[Collection entries]
------------

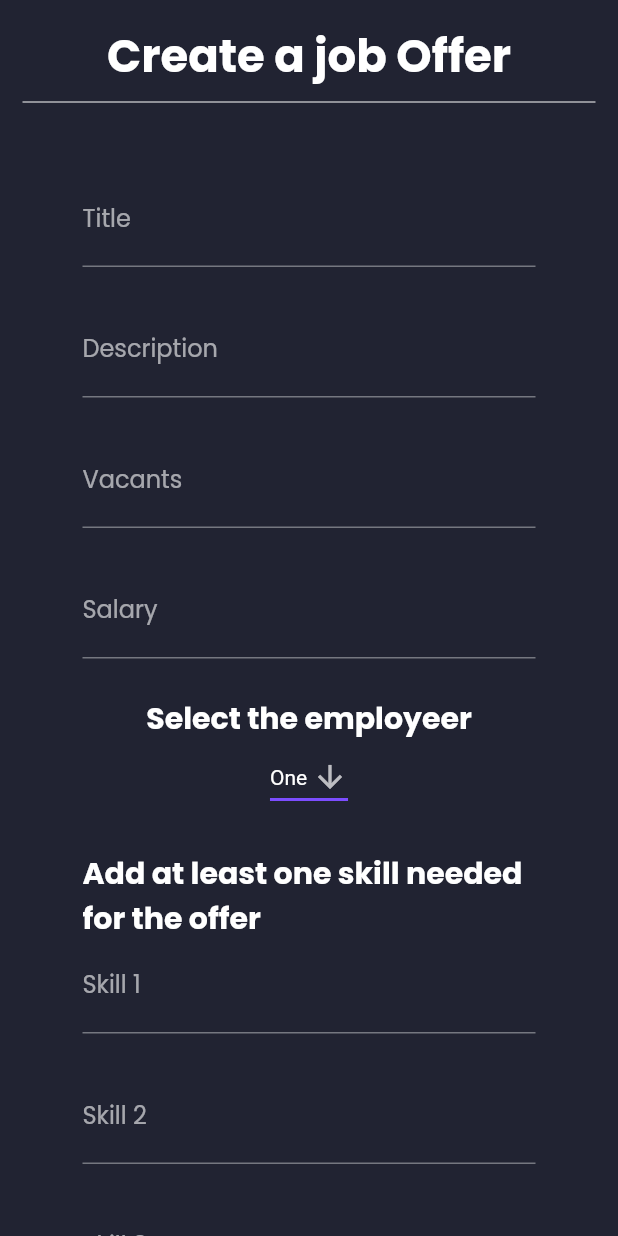
After one commit to TeamTron2021/gigandjob-web, a Flutter app: the CreateJobOfferScreen screen opened directly, on a phone screen of 412 x 824 dp. The commit adds this screen. Run offline on Flutter 3.47's test engine with Material 2 defaults, Android fonts, the phone set to English and light mode, and no system bars; our stand-ins replace easy_sidemenu, equatable, flutter_bloc, google_fonts, shared_preferences; missing offline and left inert: clippy_flutter; accounts and stored records are empty.

Commit message:
vista de crear oferta de trabajo terminado

```diff
--- /dev/null
+++ b/lib/create-job-offer/create_job_offer_screen.dart
@@ -0,0 +1,42 @@
+import 'package:clippy_flutter/arc.dart';
+import 'package:flutter/material.dart';
+import 'package:gigandjob_web/create-job-offer/widgets/create_job_offer_form.dart';
+
+class CreateJobOfferScreen extends StatefulWidget {
+  const CreateJobOfferScreen({Key? key}) : super(key: key);
+
+  @override
+  _CreateJobOfferScreenState createState() => _CreateJobOfferScreenState();
+}
+
+class _CreateJobOfferScreenState extends State<CreateJobOfferScreen> {
+
+  @override
+  Widget build(BuildContext context) {
+    return Scaffold(
+      body: SingleChildScrollView(
+        child: Padding(
+          padding: const EdgeInsets.all(15),
+          child: Column(
+            crossAxisAlignment: CrossAxisAlignment.center,
+            children: const <Widget>[
+              Center(
+                  child: Text(
+                'Create a job Offer',
+                style: TextStyle(
+                  fontSize: 30,
+                  fontWeight: FontWeight.bold,
+                ),
+                textAlign: TextAlign.center,
+              )),
+              Divider(
+                color: Colors.white,
+              ),
+              Center(child: CreateJobOfferForm()),
+            ],
+          ),
+        ),
+      ),
+    );
+  }
+}
--- /dev/null
+++ b/lib/create-job-offer/widgets/create_job_offer_form.dart
@@ -0,0 +1,205 @@
+import 'package:flutter/material.dart';
+import 'package:flutter/services.dart';
+import 'package:intl/intl.dart';
+class CreateJobOfferForm extends StatefulWidget {
+  const CreateJobOfferForm({Key? key}) : super(key: key);
+
+  @override
+  _CreateJobOfferFormState createState() => _CreateJobOfferFormState();
+}
+
+class _CreateJobOfferFormState extends State<CreateJobOfferForm> {
+  final _formKey = GlobalKey<FormState>();
+  String dropdownValue = 'One';
+  DateTime finalDate =  DateTime.now();
+  DateTime currentDate = DateTime.now();
+  Future<void> _selectInitialDate() async {
+    final DateTime? pickedDate = await showDatePicker(
+        context: context,
+        initialDate: currentDate,
+        firstDate: DateTime.now(),
+        lastDate: DateTime(2050));
+    if (pickedDate != null && pickedDate != currentDate) {
+      setState(() {
+        currentDate = pickedDate;
+        finalDate = DateTime(currentDate.year , currentDate.month, currentDate.day +3);
+      });
+    }
+  }
+  Future<void> _selectFinalDate() async {
+    final DateTime? pickedDate = await showDatePicker(
+        context: context,
+        initialDate: finalDate,
+        firstDate: finalDate,
+        lastDate: DateTime(2050));
+    if (pickedDate != null && pickedDate != currentDate) {
+      setState(() {
+        finalDate = pickedDate;
+      });
+    }
+  }
+
+
+
+  @override
+  Widget build(BuildContext context) {
+    return Form(
+      key: _formKey,
+      child: Padding(
+        padding: const EdgeInsets.all(40.0),
+        child: Column(
+          children: <Widget>[
+            Center(
+                child: TextFormField(
+              decoration: const InputDecoration(labelText: 'Title'),
+            )),
+            const SizedBox(
+              height: 25,
+            ),
+            Center(
+              child: TextFormField(
+                decoration: const InputDecoration(
+                    border: UnderlineInputBorder(), labelText: 'Description'),
+              ),
+            ),
+            const SizedBox(
+              height: 25,
+            ),
+            Center(
+              child: TextFormField(
+                decoration: const InputDecoration(labelText: 'Vacants'),
+                keyboardType: TextInputType.number,
+                inputFormatters: <TextInputFormatter>[
+                  FilteringTextInputFormatter.digitsOnly
+                ],
+              ),
+            ),
+            const SizedBox(
+              height: 25,
+            ),
+            Center(
+              child: TextFormField(
+                decoration: const InputDecoration(labelText: 'Salary'),
+                keyboardType: TextInputType.number,
+                inputFormatters: <TextInputFormatter>[
+                  FilteringTextInputFormatter.digitsOnly
+                ],
+              ),
+            ),
+            const SizedBox(
+              height: 25,
+            ),
+            const Text(
+              'Select the employeer',
+              style: TextStyle(fontSize: 20, fontWeight: FontWeight.bold),
+            ),
+            DropdownButton<String>(
+              value: dropdownValue,
+              icon: const Icon(Icons.arrow_downward),
+              elevation: 16,
+              style: const TextStyle(color: Colors.white),
+              underline: Container(
+                height: 2,
+                color: Colors.deepPurpleAccent,
+              ),
+              onChanged: (String? newValue) {
+                setState(() {
+                  dropdownValue = newValue!;
+                });
+              },
+              items: <String>['One', 'Two', 'Free', 'Four']
+                  .map<DropdownMenuItem<String>>((String value) {
+                return DropdownMenuItem<String>(
+                  value: value,
+                  child: Text(value),
+                );
+              }).toList(),
+            ),
+            const SizedBox(
+              height: 25,
+            ),
+            const Text(
+              'Add at least one skill needed for the offer',
+              style: TextStyle(fontSize: 20, fontWeight: FontWeight.bold),
+            ),
+            Center(
+                child: TextFormField(
+              decoration: const InputDecoration(labelText: 'Skill 1'),
+            )),
+            const SizedBox(
+              height: 25,
+            ),
+            Center(
+                child: TextFormField(
+              decoration: const InputDecoration(labelText: 'Skill 2'),
+            )),
+            const SizedBox(
+              height: 25,
+            ),
+            Center(
+                child: TextFormField(
+              decoration: const InputDecoration(labelText: 'Skill 3'),
+            )),
+            const SizedBox(
+              height: 25,
+            ),
+            Center(
+                child: TextFormField(
+              decoration: const InputDecoration(labelText: 'Skill 4'),
+            )),
+            const SizedBox(
+              height: 25,
+            ),
+            const Text(
+              'Please enter the Start Date',
+              style: TextStyle(fontSize: 20, fontWeight: FontWeight.bold),
+            ),
+            ElevatedButton.icon(
+              label: const Text('Pick the date'),
+              icon: const Icon(Icons.calendar_today),
+              onPressed: () {
+                _selectInitialDate();
+              },
+              style: ElevatedButton.styleFrom(
+                primary: Theme.of(context).primaryColorDark,
+              ),
+            ),
+            Text(DateFormat.yMMMd().format(currentDate), style: const TextStyle(fontSize: 17),),
+            const SizedBox(
+              height: 25,
+            ),
+            const Text(
+              'Please enter the final Date',
+              style: TextStyle(fontSize: 20, fontWeight: FontWeight.bold),
+            ),
+            ElevatedButton.icon(
+              label: const Text('Pick the date'),
+              icon: const Icon(Icons.calendar_today),
+              onPressed: () {
+                _selectFinalDate();
+              },
+              style: ElevatedButton.styleFrom(
+                primary: Theme.of(context).primaryColorDark,
+              ),
+            ),
+            Text(DateFormat.yMMMd().format(finalDate), style: const TextStyle(fontSize: 17),),
+            const SizedBox(
+              height: 25,
+            ),
+            ElevatedButton.icon(
+              label: const Text('Send', style: TextStyle(fontSize: 20),),
+              icon: const Icon(Icons.send),
+              onPressed: () {
+
+              },
+              style: ElevatedButton.styleFrom(
+                primary: Theme.of(context).primaryColorDark,
+                fixedSize: Size(150, 50)
+              ),
+            ),
+          ],
+        ),
+      ),
+    );
+  }
+}
--- a/lib/dashboard/dashboard_view.dart
+++ b/lib/dashboard/dashboard_view.dart
@@ -1,6 +1,7 @@
 import 'package:easy_sidemenu/easy_sidemenu.dart';
 import 'package:flutter/material.dart';
 import 'package:flutter_bloc/flutter_bloc.dart';
+import 'package:gigandjob_web/create-job-offer/create_job_offer_screen.dart';
 import 'package:gigandjob_web/login/auth_bloc/auth_bloc.dart';
 import 'package:gigandjob_web/login/auth_bloc/auth_events.dart';
 
@@ -134,6 +135,14 @@ class _MyHomePageState extends State<Dashboard> {
                 },
                 icon: Icons.settings,
               ),
+              SideMenuItem(
+                priority: 5,
+                title: 'Create a Job Offer',
+                onTap: () {
+                  page.jumpToPage(5);
+                },
+                icon: Icons.assignment,
+              ),
             ],
           ),
           Expanded(
@@ -185,6 +194,10 @@ class _MyHomePageState extends State<Dashboard> {
                     ),
                   ),
                 ),
+                Container(
+                  color: Colors.black54,
+                  child: const CreateJobOfferScreen(),
+                ),
               ],
             ),
           ),
--- a/pubspec.yaml
+++ b/pubspec.yaml
@@ -52,6 +52,7 @@ dev_dependencies:
   # package. See that file for information about deactivating specific lint
   # rules and activating additional ones.
   flutter_lints: ^1.0.0
+  intl: ^0.17.0
 
 # For information on the generic Dart part of this file, see the
 # following page: https://dart.dev/tools/pub/pubspec
```
Also changed, not shown: pubspec.lock.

------------

_Your assignment_
If the word "labelText" appears in a line above, copy that line.

_Answer to this task_
+              decoration: const InputDecoration(labelText: 'Title'),
+                    border: UnderlineInputBorder(), labelText: 'Description'),
+                decoration: const InputDecoration(labelText: 'Vacants'),
+                decoration: const InputDecoration(labelText: 'Salary'),
+              decoration: const InputDecoration(labelText: 'Skill 1'),
+              decoration: const InputDecoration(labelText: 'Skill 2'),
+              decoration: const InputDecoration(labelText: 'Skill 3'),
+              decoration: const InputDecoration(labelText: 'Skill 4'),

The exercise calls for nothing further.